[Before-and-after change records]
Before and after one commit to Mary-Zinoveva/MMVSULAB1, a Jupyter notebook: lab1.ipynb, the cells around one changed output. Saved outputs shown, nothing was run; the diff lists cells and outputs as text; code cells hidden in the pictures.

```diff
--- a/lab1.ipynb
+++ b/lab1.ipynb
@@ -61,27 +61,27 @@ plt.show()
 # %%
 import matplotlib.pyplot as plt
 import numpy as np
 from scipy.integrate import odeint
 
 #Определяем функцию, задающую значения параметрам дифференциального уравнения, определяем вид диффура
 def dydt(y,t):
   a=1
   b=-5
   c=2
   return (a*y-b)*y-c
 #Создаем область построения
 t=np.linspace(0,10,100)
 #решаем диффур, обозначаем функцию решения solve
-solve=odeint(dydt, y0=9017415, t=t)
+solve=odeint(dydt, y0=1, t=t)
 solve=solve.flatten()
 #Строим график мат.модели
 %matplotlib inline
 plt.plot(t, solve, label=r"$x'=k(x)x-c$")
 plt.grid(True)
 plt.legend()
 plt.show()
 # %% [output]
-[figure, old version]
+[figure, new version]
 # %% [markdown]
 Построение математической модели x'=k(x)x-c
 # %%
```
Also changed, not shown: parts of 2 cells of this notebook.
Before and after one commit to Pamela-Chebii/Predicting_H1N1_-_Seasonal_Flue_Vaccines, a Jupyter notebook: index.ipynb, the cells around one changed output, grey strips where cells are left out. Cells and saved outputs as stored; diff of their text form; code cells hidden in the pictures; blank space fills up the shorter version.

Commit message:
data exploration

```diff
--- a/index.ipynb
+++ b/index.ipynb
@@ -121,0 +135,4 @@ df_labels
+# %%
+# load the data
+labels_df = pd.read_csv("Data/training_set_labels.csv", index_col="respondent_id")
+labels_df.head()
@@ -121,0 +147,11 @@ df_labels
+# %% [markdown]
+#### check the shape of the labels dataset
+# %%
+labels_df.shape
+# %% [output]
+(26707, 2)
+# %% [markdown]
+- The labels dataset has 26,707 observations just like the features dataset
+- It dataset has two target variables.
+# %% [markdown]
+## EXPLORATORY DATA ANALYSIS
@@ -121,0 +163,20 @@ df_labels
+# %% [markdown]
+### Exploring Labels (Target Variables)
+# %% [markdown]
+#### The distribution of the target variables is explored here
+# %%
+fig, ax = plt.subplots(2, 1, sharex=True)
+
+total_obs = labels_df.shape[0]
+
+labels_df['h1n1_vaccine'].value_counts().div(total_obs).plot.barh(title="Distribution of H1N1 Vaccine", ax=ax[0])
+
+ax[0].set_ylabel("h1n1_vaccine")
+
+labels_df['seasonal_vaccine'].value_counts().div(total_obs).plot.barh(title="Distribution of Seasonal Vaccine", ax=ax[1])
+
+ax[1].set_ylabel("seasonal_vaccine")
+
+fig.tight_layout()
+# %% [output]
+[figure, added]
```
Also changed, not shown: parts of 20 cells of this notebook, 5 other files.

» **What this task involves**: In how many lines of the data above does the word "text" occur? Only the number is wanted.

» **Answer box**: 2